10. Use the “password generator” in your password manager to create unique, cryptic and strong passwords for every site.
11. If you haven’t changed your WiFi password in a while, it’s never a bad idea to do so. This way, any past guests, staff or others who have joined your network in the past will no longer have access. Family, legit current users and devices will need to re-enter the new password the first time they join the network again, but the security gained can be beneficial.
12. Don’t share passwords, intellectual property or other confidential information via email or text. Use voice or in-person communication instead.
13. Consider installing anti-malware/anti-virus software on your computers. Keep the virus definitions up to date. This is particularly relevant for Windows computers. On Macs, the free adware/malware tool from Malwarebytes works well:
14. NEVER use public WiFi networks which don’t require a password to join. Such networks appear without a lock in the WiFi menu:
15. If using such a network is unavoidable, use a VPN (Virtual Private Network) service to encrypt your traffic over the unencrypted WiFi network.

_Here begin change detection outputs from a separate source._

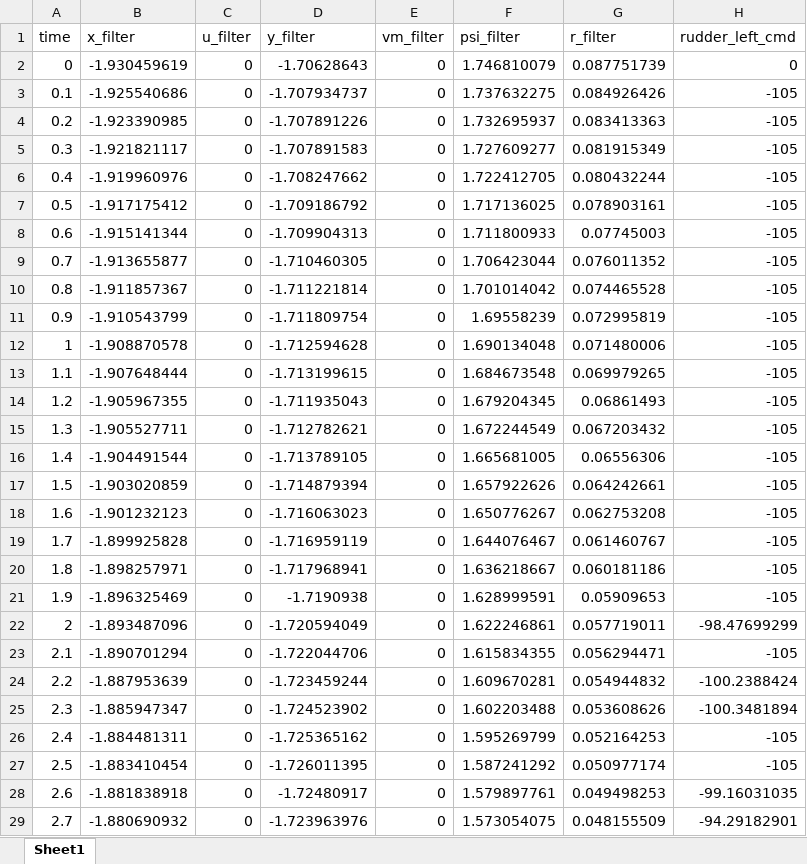
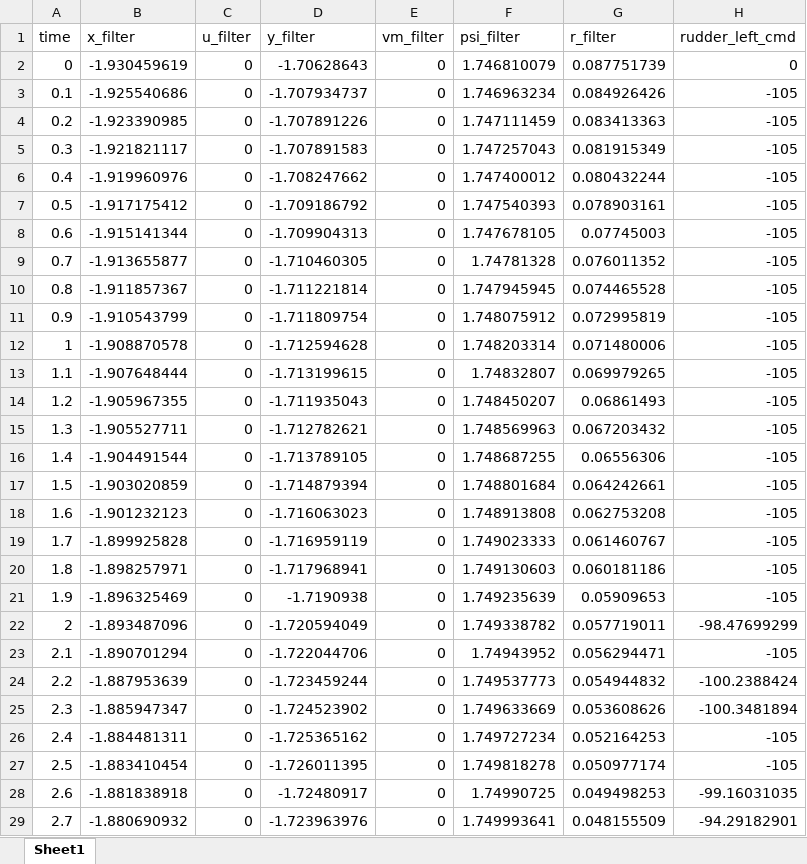
Before and after one commit to fuekiyuta-19/hard_ware, an Excel workbook: general_python/datalist/20221110/TAKAOKI_swaytime_10-Nov-2022_10_44_52.xlsx, sheet Sheet1, drawn as a sheet; only a part is shown; values as stored, in another font and other column widths than the file's, no borders; the diff covers the shown part only; the diff names each change by its address in the sheet, - before the commit and + after, or states it on an @@ line.

```diff
--- a/general_python/datalist/20221110/TAKAOKI_swaytime_10-Nov-2022_10_44_52.xlsx (sheet Sheet1)
+++ b/general_python/datalist/20221110/TAKAOKI_swaytime_10-Nov-2022_10_44_52.xlsx (sheet Sheet1)
-F3 (psi_filter): 1.737632275
+F3 (psi_filter): 1.746963234
-F4 (psi_filter): 1.732695937
+F4 (psi_filter): 1.747111459
-F5 (psi_filter): 1.727609277
+F5 (psi_filter): 1.747257043
-F6 (psi_filter): 1.722412705
+F6 (psi_filter): 1.747400012
-F7 (psi_filter): 1.717136025
+F7 (psi_filter): 1.747540393
-F8 (psi_filter): 1.711800933
+F8 (psi_filter): 1.747678105
-F9 (psi_filter): 1.706423044
+F9 (psi_filter): 1.74781328
-F10 (psi_filter): 1.701014042
+F10 (psi_filter): 1.747945945
-F11 (psi_filter): 1.69558239
+F11 (psi_filter): 1.748075912
-F12 (psi_filter): 1.690134048
+F12 (psi_filter): 1.748203314
-F13 (psi_filter): 1.684673548
+F13 (psi_filter): 1.74832807
-F14 (psi_filter): 1.679204345
+F14 (psi_filter): 1.748450207
-F15 (psi_filter): 1.672244549
+F15 (psi_filter): 1.748569963
-F16 (psi_filter): 1.665681005
+F16 (psi_filter): 1.748687255
-F17 (psi_filter): 1.657922626
+F17 (psi_filter): 1.748801684
-F18 (psi_filter): 1.650776267
+F18 (psi_filter): 1.748913808
-F19 (psi_filter): 1.644076467
+F19 (psi_filter): 1.749023333
-F20 (psi_filter): 1.636218667
+F20 (psi_filter): 1.749130603
-F21 (psi_filter): 1.628999591
+F21 (psi_filter): 1.749235639
-F22 (psi_filter): 1.622246861
+F22 (psi_filter): 1.749338782
-F23 (psi_filter): 1.615834355
+F23 (psi_filter): 1.74943952
-F24 (psi_filter): 1.609670281
+F24 (psi_filter): 1.749537773
-F25 (psi_filter): 1.602203488
+F25 (psi_filter): 1.749633669
-F26 (psi_filter): 1.595269799
+F26 (psi_filter): 1.749727234
-F27 (psi_filter): 1.587241292
+F27 (psi_filter): 1.749818278
-F28 (psi_filter): 1.579897761
+F28 (psi_filter): 1.74990725
-F29 (psi_filter): 1.573054075
+F29 (psi_filter): 1.749993641
```
Also changed, not shown: 345 edited cells elsewhere in this sheet, general_python/datalist/20221110/TAKAOKI_swaytime_10-Nov-2022_10_46_39.xlsx, general_python/datalist/20221110/TAKAOKI_swaytime_10-Nov-2022_10_58_25.xlsx, 39 other files.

16. Backup. Backup. Backup. If something yucky gets installed on your computer or your data becomes encrypted in a ransomware situation, having current (i.e. nightly) backup(s) can be a lifesaver. I haven’t seen any “ransomeware” (malware that encrypts all the data on your computer until you pay for an unlock key) on the Mac yet, but we know it exists for Windows computers. Having a backup can save you from this nightmare. Test your backups before you need them. I use and recommend Carbon Copy Cloner from Bombich Software.
I will close by saying “I am not a security expert” (nor do I play one on TV) and you should definitely consult with someone who is savvy with PC/Windows computers and best practices for securing Windows machines, if you have any.
Feel free to forward this page to anyone you think it might benefit. If you post the content on social media, all I ask is that you reference me as the original source.
Disclaimer: I don’t get paid by any of the companies mentioned above. These product recommendations are provided based on my own experiences and use.
Please feel free to contact me for more information about any of the information above.
Kirk van Druten – LANsharks Consulting
About the Author:
Kirk van Druten is the owner and founder of LANsharks Consulting, an Apple Macintosh network and consulting firm, serving Northern California clients since 1994.
Please don’t duplicate or re-publish this without asking first. Thanks.